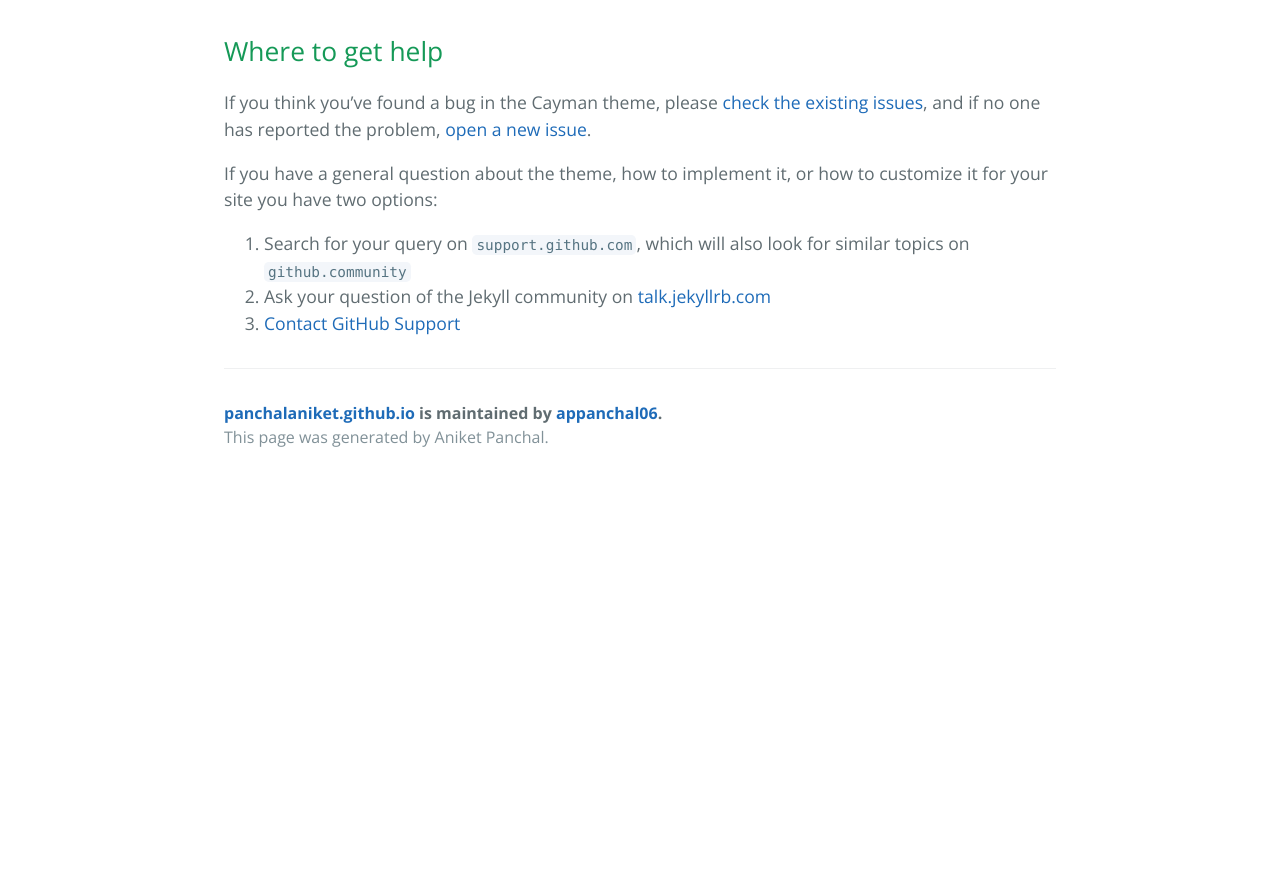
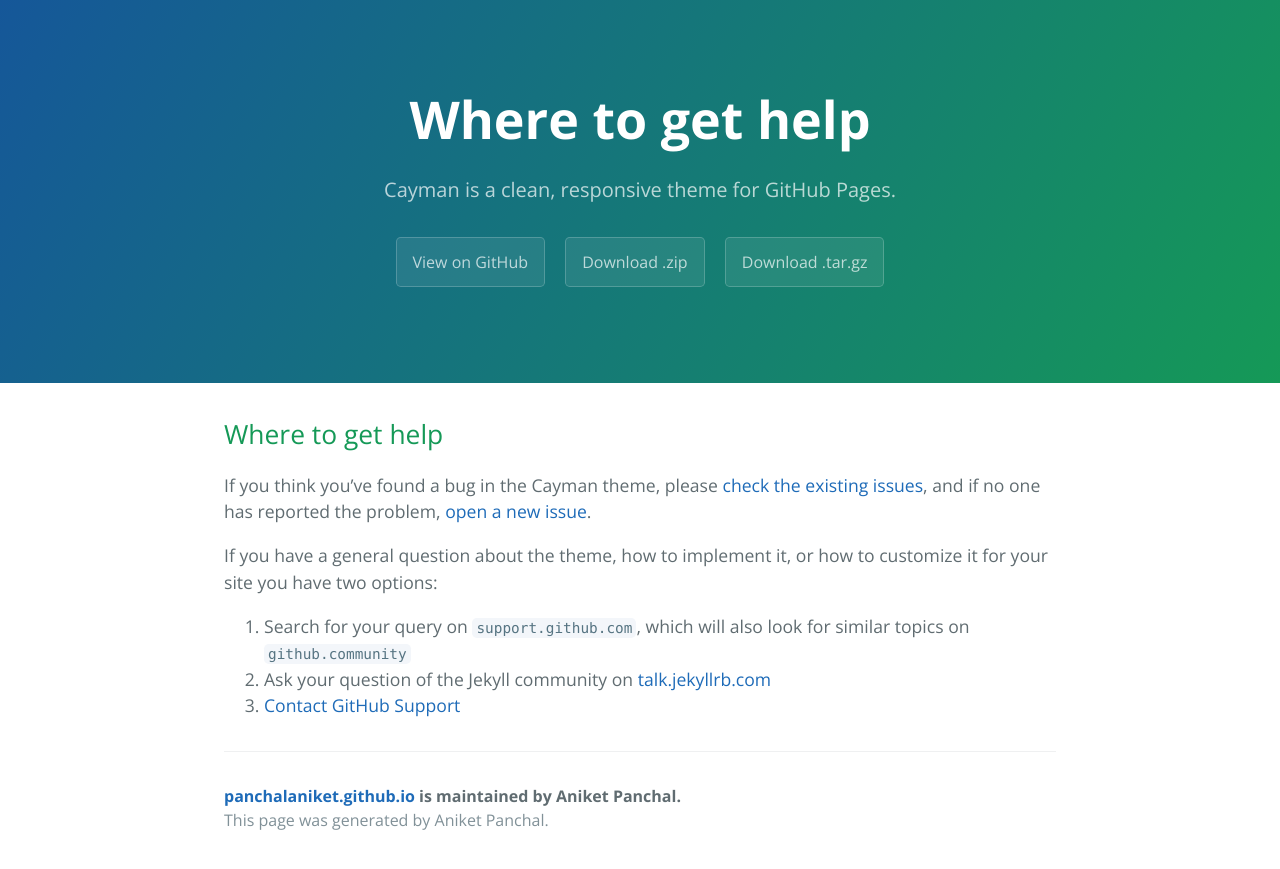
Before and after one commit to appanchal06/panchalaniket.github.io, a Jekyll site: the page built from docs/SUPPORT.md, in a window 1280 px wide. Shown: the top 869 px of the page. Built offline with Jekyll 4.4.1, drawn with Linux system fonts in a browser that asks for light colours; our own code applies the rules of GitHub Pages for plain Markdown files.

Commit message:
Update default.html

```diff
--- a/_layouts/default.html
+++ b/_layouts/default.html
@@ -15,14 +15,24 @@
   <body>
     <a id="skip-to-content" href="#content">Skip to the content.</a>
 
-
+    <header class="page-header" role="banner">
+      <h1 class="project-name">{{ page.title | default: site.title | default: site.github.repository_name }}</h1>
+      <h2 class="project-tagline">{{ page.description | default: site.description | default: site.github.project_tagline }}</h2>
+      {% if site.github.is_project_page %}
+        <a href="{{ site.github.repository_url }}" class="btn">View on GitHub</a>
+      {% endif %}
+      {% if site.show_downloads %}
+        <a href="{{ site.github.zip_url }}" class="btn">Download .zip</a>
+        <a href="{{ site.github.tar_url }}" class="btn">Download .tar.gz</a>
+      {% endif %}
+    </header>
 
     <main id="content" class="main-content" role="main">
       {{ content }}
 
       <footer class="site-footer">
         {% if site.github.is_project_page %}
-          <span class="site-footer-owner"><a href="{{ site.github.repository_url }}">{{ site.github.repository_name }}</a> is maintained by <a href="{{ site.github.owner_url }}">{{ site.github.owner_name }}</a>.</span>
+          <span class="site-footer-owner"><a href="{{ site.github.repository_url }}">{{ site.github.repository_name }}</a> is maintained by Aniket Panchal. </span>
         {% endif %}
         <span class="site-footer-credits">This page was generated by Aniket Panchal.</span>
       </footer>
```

*-*-*

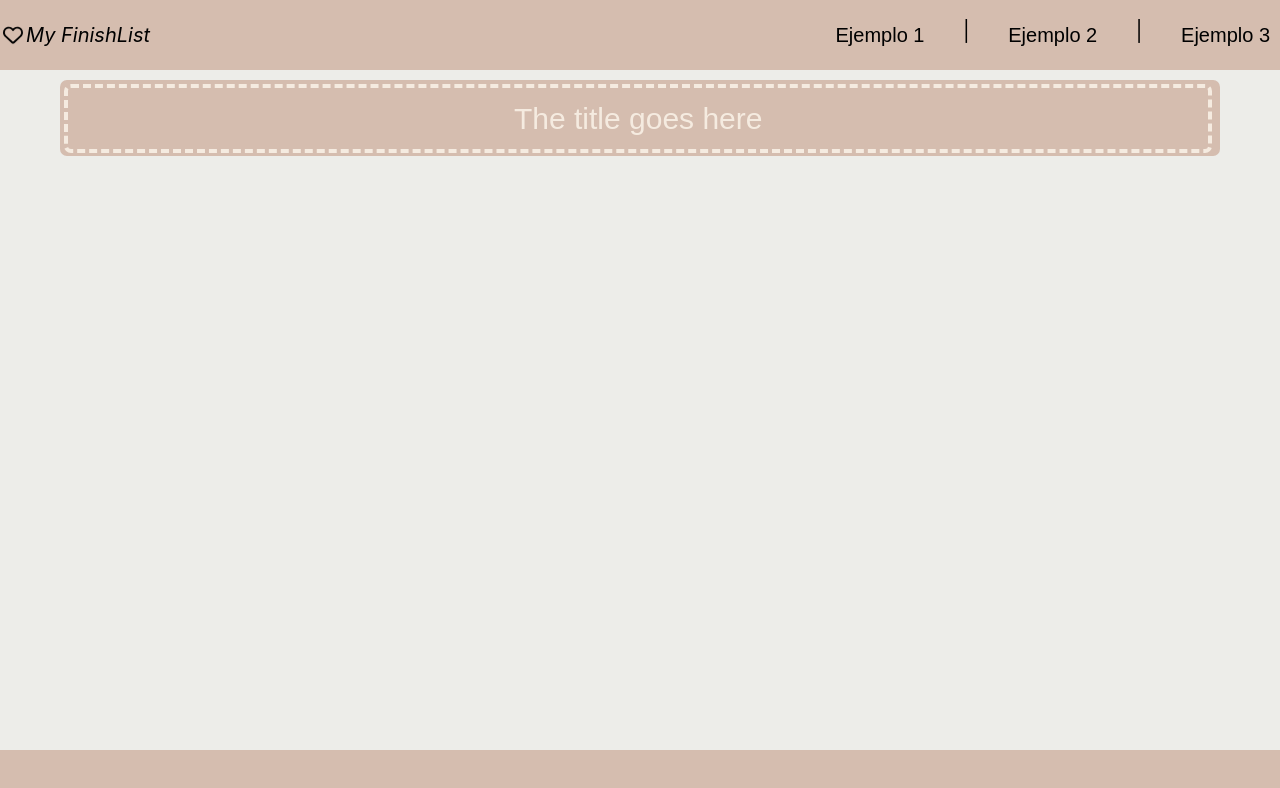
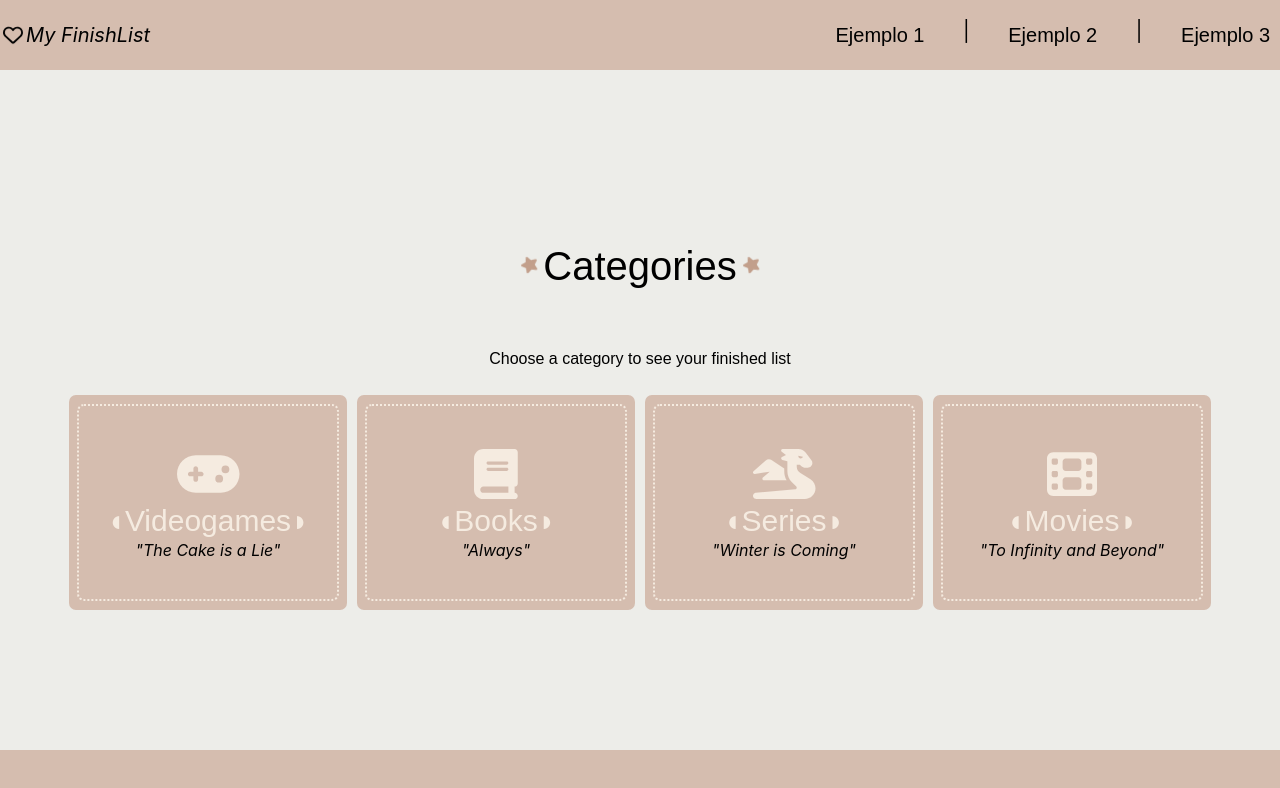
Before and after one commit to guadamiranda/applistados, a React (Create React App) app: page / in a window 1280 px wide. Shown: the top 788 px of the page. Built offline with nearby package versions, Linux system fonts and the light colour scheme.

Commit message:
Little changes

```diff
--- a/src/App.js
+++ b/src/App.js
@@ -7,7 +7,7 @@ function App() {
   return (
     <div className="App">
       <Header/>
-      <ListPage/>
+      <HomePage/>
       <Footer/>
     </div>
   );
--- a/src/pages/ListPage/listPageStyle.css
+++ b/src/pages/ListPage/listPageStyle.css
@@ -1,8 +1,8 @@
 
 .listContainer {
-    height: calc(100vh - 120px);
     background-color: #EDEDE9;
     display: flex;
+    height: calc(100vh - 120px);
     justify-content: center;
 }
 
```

*-*-*

* How to complete this task *
Compute the number of lines in the records that contain the string "ListPage", and return that number alone.

* The completed task *
3